Let $(X,\tau)$ be a topological space such that for every (nonempty) open set $U$, $U \subseteq V$ implies $V$ is open. Is there a name for topological spaces with this property? A quick google search turned nothing up.

  • $\begingroup$ This would make the topology a filter, but I'm not sure that this has a special name. $\endgroup$ – user259242 Nov 7 '16 at 9:00
  • $\begingroup$ @user259242 Filters have the property that any two elements have nonempty interseciton. $\endgroup$ – Crostul Nov 7 '16 at 9:05
  • $\begingroup$ @bof Right you are. Good pick up. $\endgroup$ – user259242 Nov 7 '16 at 11:47
  • $\begingroup$ @Crostul If we follow Bourbaki in defining a filter to be an upwardly closed collection of subsets closed under finite intersections and not including the empty set, then you're correct. Others (including myself and bof) call such gagdets proper filters and allow filters to contain the empty set. $\endgroup$ – user259242 Nov 7 '16 at 11:49

I don't know a name for your property, but maybe it will help to describe it in terms of more familiar constructions.

Clearly, a discrete space has your property. Also, if $\mathcal F$ is a proper filter on $X,$ then $\tau=\mathcal F\cup\{\emptyset\}$ is a topology on $X$ which has your property. I claim that these are the only examples.

Claim. If a topological space $(X,\tau)$ has the property "every superset of a nonempty open set is open", then either $\tau=\mathcal P(X)$ (i.e., the discrete topology), or else $\tau=\mathcal F\cup\{\emptyset\}$ where $\mathcal F$ is some proper filter on $X.$

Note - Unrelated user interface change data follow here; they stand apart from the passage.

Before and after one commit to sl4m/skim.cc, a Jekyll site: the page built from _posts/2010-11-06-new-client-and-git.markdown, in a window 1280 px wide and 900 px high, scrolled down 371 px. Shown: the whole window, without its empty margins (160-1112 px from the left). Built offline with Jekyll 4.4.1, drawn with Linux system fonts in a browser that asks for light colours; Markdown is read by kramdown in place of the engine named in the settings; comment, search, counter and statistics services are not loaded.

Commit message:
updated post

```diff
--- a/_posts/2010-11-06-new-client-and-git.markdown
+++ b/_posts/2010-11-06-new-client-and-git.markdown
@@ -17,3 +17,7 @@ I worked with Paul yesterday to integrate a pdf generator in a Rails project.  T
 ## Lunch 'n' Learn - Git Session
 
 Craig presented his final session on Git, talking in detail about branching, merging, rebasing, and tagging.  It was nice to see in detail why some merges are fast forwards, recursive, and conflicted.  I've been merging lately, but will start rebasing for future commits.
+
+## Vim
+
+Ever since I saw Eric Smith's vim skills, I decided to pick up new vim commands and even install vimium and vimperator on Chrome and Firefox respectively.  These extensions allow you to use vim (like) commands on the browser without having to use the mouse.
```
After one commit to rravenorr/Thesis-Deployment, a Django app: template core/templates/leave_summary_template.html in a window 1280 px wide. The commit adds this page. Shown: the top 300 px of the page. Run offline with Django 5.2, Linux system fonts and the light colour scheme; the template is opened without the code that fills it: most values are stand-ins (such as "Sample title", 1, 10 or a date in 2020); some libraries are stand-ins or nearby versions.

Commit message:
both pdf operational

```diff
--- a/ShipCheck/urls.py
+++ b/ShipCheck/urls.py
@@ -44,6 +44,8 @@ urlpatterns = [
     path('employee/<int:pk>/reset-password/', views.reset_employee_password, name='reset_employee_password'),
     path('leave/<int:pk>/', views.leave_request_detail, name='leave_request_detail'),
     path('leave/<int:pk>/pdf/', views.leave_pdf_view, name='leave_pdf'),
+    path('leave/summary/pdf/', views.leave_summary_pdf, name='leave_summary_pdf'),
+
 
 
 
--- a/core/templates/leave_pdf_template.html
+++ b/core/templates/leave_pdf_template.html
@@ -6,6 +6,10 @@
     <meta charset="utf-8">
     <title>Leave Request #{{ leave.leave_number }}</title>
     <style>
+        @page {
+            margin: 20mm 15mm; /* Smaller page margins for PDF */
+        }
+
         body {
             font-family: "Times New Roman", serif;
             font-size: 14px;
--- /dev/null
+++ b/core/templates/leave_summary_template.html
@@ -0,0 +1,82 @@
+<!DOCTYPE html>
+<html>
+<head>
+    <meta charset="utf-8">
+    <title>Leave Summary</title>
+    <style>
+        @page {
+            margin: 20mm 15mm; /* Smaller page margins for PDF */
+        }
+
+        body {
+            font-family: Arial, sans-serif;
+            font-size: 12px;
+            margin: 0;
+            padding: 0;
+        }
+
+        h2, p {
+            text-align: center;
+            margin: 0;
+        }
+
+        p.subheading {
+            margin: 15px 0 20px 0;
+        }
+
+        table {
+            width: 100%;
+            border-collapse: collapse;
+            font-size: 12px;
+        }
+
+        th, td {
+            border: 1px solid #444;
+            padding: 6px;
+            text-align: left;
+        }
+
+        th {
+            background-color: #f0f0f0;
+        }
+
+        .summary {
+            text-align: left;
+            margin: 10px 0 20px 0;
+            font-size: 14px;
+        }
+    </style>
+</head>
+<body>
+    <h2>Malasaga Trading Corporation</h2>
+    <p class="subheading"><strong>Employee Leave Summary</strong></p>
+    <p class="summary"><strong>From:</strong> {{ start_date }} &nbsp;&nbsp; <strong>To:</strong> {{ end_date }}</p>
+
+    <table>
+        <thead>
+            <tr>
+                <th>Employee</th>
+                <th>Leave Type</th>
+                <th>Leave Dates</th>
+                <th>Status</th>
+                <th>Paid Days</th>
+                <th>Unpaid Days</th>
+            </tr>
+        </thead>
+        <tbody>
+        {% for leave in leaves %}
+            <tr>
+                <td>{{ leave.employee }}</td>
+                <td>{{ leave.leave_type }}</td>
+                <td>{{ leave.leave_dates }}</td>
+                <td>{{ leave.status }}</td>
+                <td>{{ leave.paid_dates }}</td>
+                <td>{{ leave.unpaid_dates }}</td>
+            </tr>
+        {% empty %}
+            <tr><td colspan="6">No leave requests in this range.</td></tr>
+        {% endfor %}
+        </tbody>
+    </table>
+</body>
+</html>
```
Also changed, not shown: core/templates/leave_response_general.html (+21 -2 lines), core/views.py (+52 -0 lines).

Proof. Suppose $\tau\ne\mathcal P(X);$ I have to show that $\tau\setminus\{\emptyset\},$ the collection of all nonempty open sets, is a proper filter on $X.$ The only nontrivial step is showing that the intersection of two nonempty open sets is nonempty. Let $U,V$ be any two nonempty open sets. Choose a set $S\in\mathcal P(X)\setminus\tau.$ Then $S\cup U$ and $S\cup V$ are open sets, and so $S\cup(U\cap V)=(S\cup U)\cap(S\cup V)$ is open. Since $S$ is not open, we can conclude that $S\cup(U\cap V)\ne S,$ and so $U\cap V\ne\emptyset.$

  • $\begingroup$ This was not trivial. Very elegant, though, +1. $\endgroup$ – Crostul Nov 7 '16 at 12:24

Your Answer

By clicking “Post Your Answer”, you agree to our terms of service, privacy policy and cookie policy

Not the answer you're looking for? Browse other questions tagged or ask your own question.